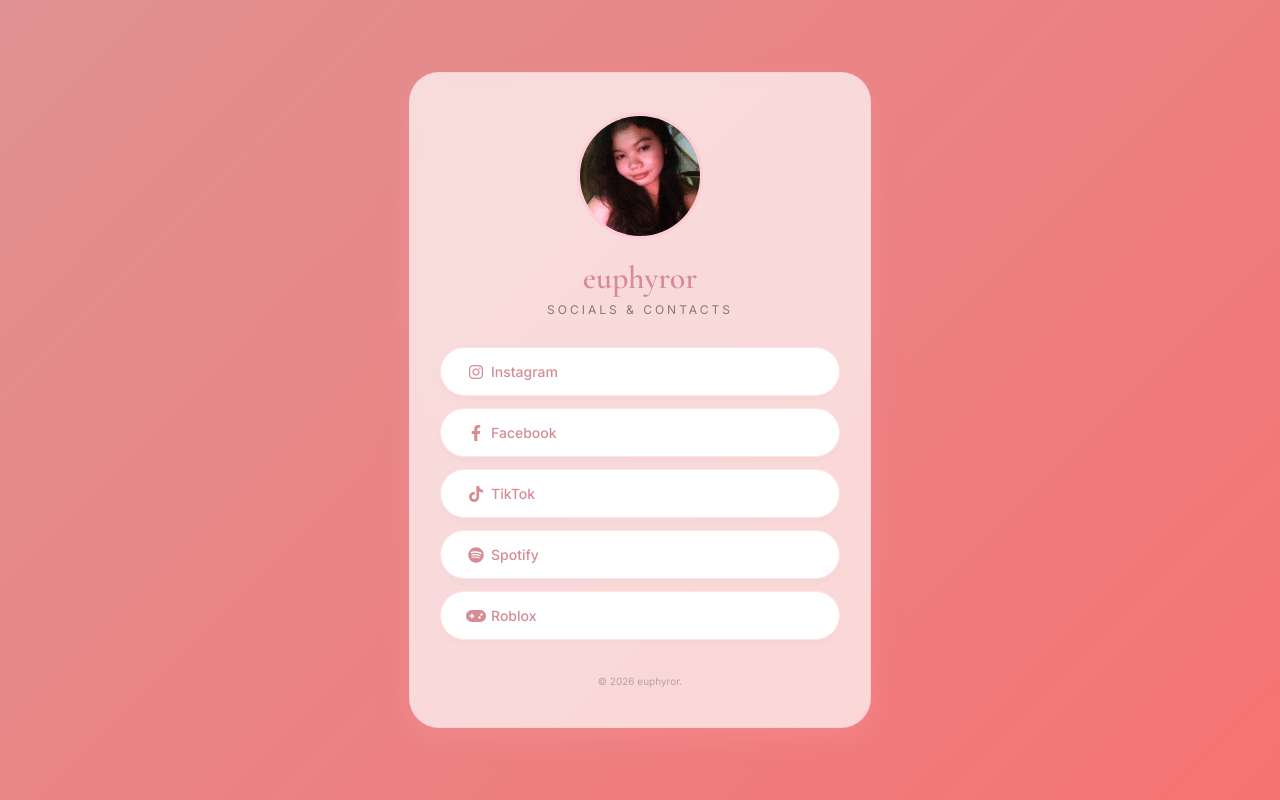
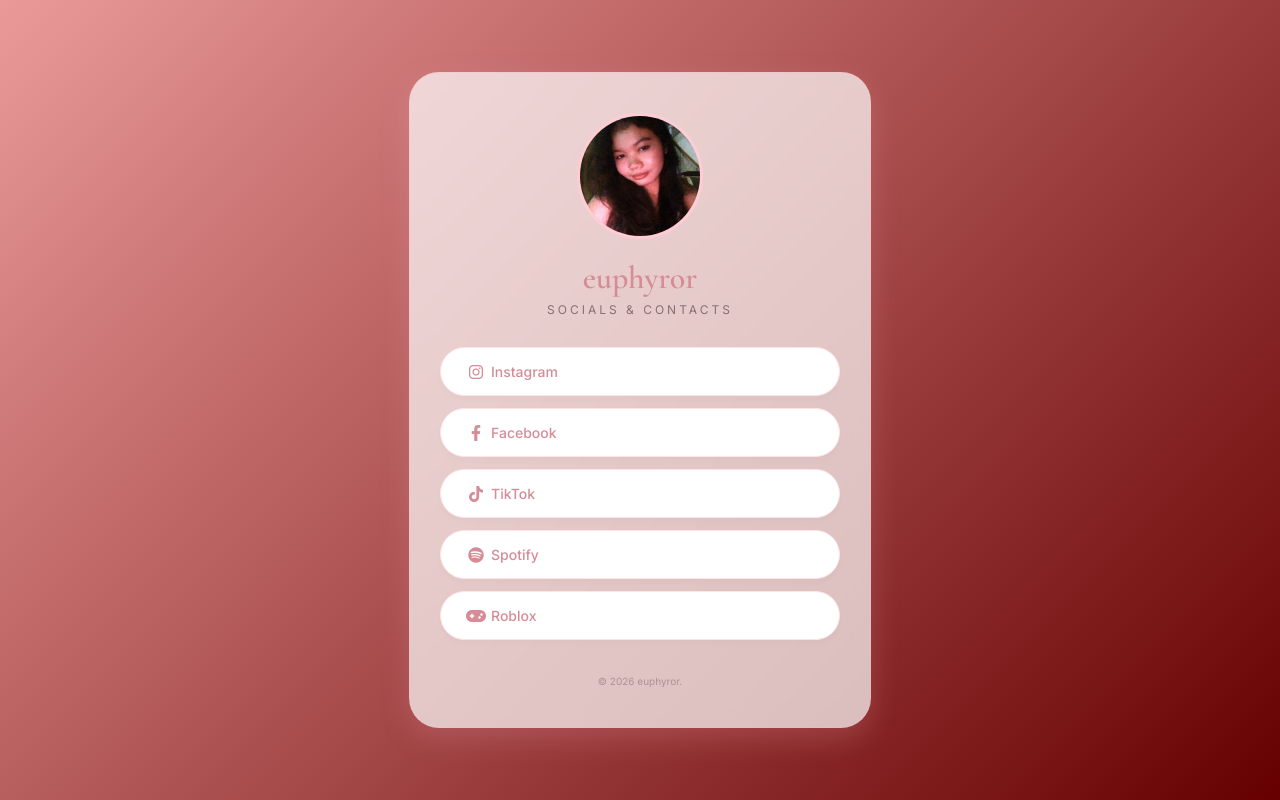
Before and after one commit to clickandclasp/euphyror, a plain HTML site: page index.html in a window 1280 px wide. Drawn offline with nearby package versions, Linux system fonts and the light colour scheme.

Commit message:
Update index.html

```diff
--- a/index.html
+++ b/index.html
@@ -16,7 +16,7 @@
             margin: 0;
             font-family: 'Inter', sans-serif;
             /* Light Blush Pink Gradient */
-            background: linear-gradient(135deg, #e09191, #f67373);
+            background: linear-gradient(135deg, #ea9999, #660000);
             color: #5d4a4d;
             display: flex;
             justify-content: center;
```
——
What the task asks = Count the lines in the listing above that include the word "index", and respond with that number alone.

Answer to the exercise = 4